> _ASSIGNED TASK_
Filter the entries below, keeping every line that has the word "Pamitha".

Edit difference data:
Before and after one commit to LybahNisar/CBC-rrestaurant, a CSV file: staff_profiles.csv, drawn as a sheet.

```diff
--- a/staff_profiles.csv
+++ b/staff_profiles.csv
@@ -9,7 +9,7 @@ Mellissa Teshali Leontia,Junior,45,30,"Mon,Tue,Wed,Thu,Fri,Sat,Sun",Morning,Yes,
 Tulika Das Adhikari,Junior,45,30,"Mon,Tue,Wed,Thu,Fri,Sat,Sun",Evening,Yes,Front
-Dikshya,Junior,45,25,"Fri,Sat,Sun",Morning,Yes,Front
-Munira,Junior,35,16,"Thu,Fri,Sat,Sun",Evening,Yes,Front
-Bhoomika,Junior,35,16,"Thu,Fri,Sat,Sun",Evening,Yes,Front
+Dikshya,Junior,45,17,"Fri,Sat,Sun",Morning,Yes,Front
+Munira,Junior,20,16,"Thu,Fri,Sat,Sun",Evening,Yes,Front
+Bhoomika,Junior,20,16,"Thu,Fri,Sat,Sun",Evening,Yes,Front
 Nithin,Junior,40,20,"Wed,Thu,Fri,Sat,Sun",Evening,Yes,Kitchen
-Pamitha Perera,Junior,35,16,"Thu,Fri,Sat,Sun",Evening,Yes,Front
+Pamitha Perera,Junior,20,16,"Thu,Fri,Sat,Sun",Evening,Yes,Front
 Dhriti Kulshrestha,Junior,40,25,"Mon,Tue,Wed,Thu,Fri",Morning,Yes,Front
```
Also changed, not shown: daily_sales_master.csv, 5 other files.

> _RESPONSE BOX_
-Pamitha Perera,Junior,35,16,"Thu,Fri,Sat,Sun",Evening,Yes,Front
+Pamitha Perera,Junior,20,16,"Thu,Fri,Sat,Sun",Evening,Yes,Front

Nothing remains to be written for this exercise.